My research interests are to understand how the environment controls life processes and how living organisms have evolved to respond to environmental pressure. There are currently three main avenues in which I am addressing these issues: digestive physiology and air breathing in loricariid catfishes of the genus Panaque that use wood in their diet; determinants of variance in exercise performance and hypoxia tolerance in marine fishes and the relevance of swimming and hypoxia tolerance to predicting success in a changing ocean; and the effects of urbanization on exercise performance and thermal tolerance of a small stream cyprinid.

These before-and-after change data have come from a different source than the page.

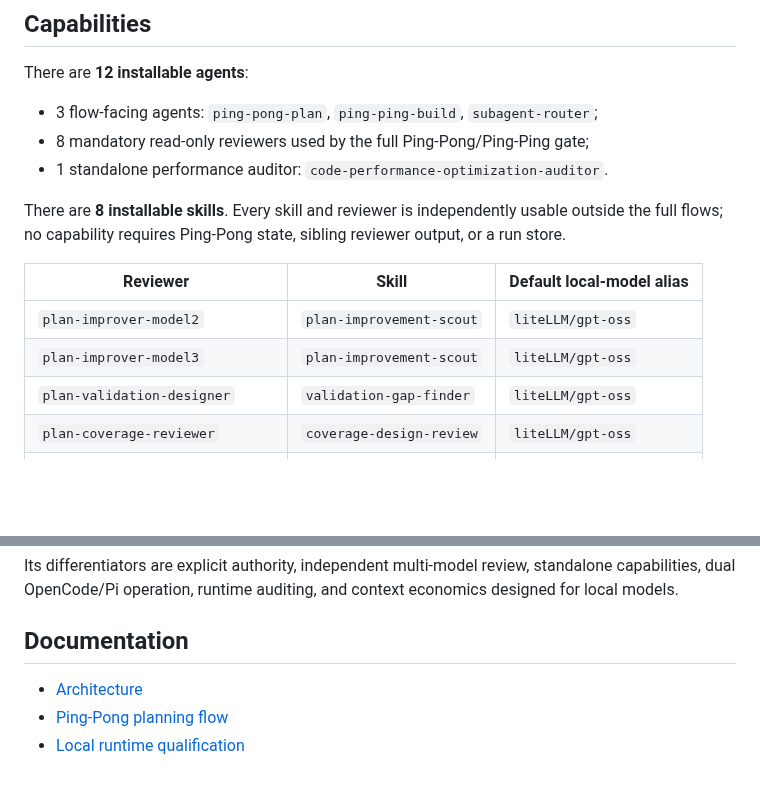
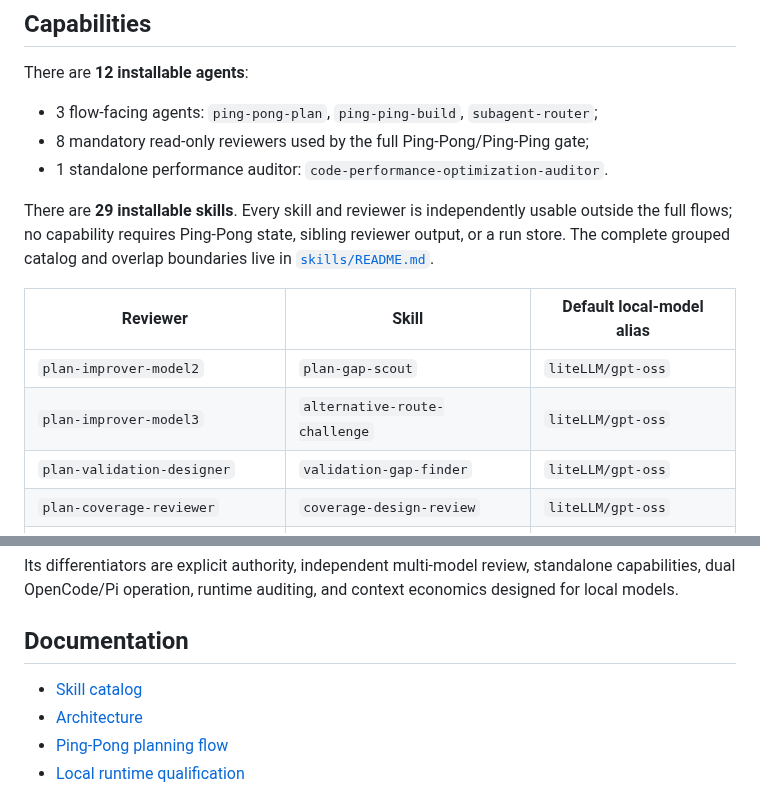
Before and after one commit to Hugloss/agentsCookbook, a Markdown page: README.md, 2 parts joined by grey strips. Rendered like a GitHub page; blank space fills up the shorter version.

Commit message:
document sharp 29-skill catalog and split reviewer mappings

```diff
--- a/README.md
+++ b/README.md
@@ -27,12 +27,12 @@ There are **12 installable agents**:
 - 8 mandatory read-only reviewers used by the full Ping-Pong/Ping-Ping gate;
 - 1 standalone performance auditor: `code-performance-optimization-auditor`.
 
-There are **8 installable skills**. Every skill and reviewer is independently usable outside the full flows; no capability requires Ping-Pong state, sibling reviewer output, or a run store.
+There are **29 installable skills**. Every skill and reviewer is independently usable outside the full flows; no capability requires Ping-Pong state, sibling reviewer output, or a run store. The complete grouped catalog and overlap boundaries live in [`skills/README.md`](skills/README.md).
 
 | Reviewer | Skill | Default local-model alias |
 | --- | --- | --- |
-| `plan-improver-model2` | `plan-improvement-scout` | `liteLLM/gpt-oss` |
-| `plan-improver-model3` | `plan-improvement-scout` | `liteLLM/gpt-oss` |
+| `plan-improver-model2` | `plan-gap-scout` | `liteLLM/gpt-oss` |
+| `plan-improver-model3` | `alternative-route-challenge` | `liteLLM/gpt-oss` |
 | `plan-validation-designer` | `validation-gap-finder` | `liteLLM/gpt-oss` |
 | `plan-coverage-reviewer` | `coverage-design-review` | `liteLLM/gpt-oss` |
 | `plan-red-team-gate` | `red-team-leftover-gate` | `liteLLM/gpt-oss` |
@@ -157,6 +157,7 @@ Its differentiators are explicit authority, independent multi-model review, stan
 
 ## Documentation
 
+- [Skill catalog](skills/README.md)
 - [Architecture](docs/architecture.md)
 - [Ping-Pong planning flow](docs/ping-pong-plan-flow.md)
 - [Local runtime qualification](docs/local-runtime-qualification.md)
```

Vandamm, J., S. Marras, G. Claireaux, C. A. Handelsman & J. A. Nelson. 2012. Acceleration performance of individual European sea bass, Dicentrarchus labrax measured with a sprint performance chamber: comparison with high-speed cinematography and correlates with ecological performance. In press: Physiological and Biochemical Zoology.
Williamson, N. E., J. J. Cech Jr. and J. A. Nelson. 2012. Flow preferences of individual blacknose dace (Rhinichthys atratulus); Influence of swimming ability and environmental history.in press: Environmental Biology of Fishes.
Nelson, J. A. AND A. M. Dehn. 2011. The GI tract in air breathing. Pp. 395-433 In: Fish Physiology (v. 30): The Multifunctional Gut of Fish. (A. P. Farrell, C. J. Brauner, and M. Grossell eds). Elsevier, London.
Marras,S., G. Claireaux, D. J. McKenzie and J.A. Nelson. 2010. Individual variation and repeatability in aerobic and anaerobic swimming performance of European sea bass, Dicentrarchus labrax. Journal of Experimental Biology 213:26-32.